Without the pictures, write out every entry that follows exactly.

(Task input)

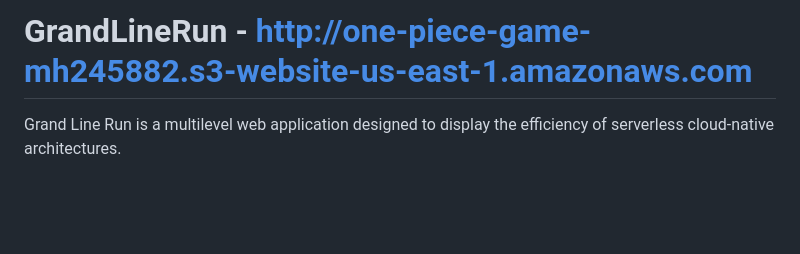
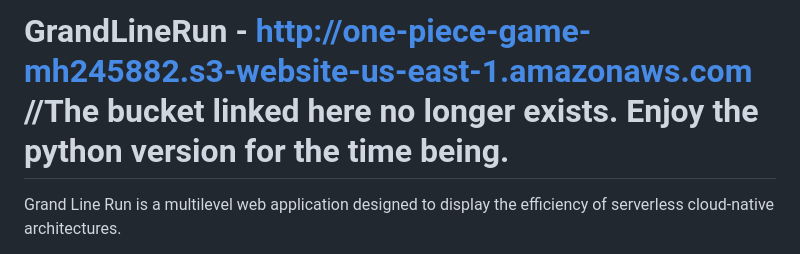
Before and after one commit to MohamadAl-Shanti/GrandLineRun, a Markdown page: README.md, the part around the change. Drawn GitHub-style; blank space fills up the shorter version.

Commit message:
Revise README to reflect bucket status and alternatives
Updated the README to indicate that the linked bucket no longer exists and suggested using the Python version.

```diff
--- a/README.md
+++ b/README.md
@@ -1,4 +1,4 @@
-# GrandLineRun - http://one-piece-game-mh245882.s3-website-us-east-1.amazonaws.com
+# GrandLineRun - http://one-piece-game-mh245882.s3-website-us-east-1.amazonaws.com //The bucket linked here no longer exists. Enjoy the python version for the time being.
 Grand Line Run is a multilevel web application designed to display the efficiency of serverless cloud-native architectures.
 
 1. Project Overview:
```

(End Task input)

Exercise response ▸
Before and after one commit to MohamadAl-Shanti/GrandLineRun, a Markdown page: README.md, the part around the change. Drawn GitHub-style; blank space fills up the shorter version.

Commit message:
Revise README to reflect bucket status and alternatives
Updated the README to indicate that the linked bucket no longer exists and suggested using the Python version.

```diff
--- a/README.md
+++ b/README.md
@@ -1,4 +1,4 @@
-# GrandLineRun - http://one-piece-game-mh245882.s3-website-us-east-1.amazonaws.com
+# GrandLineRun - http://one-piece-game-mh245882.s3-website-us-east-1.amazonaws.com //The bucket linked here no longer exists. Enjoy the python version for the time being.
 Grand Line Run is a multilevel web application designed to display the efficiency of serverless cloud-native architectures.
 
 1. Project Overview:
```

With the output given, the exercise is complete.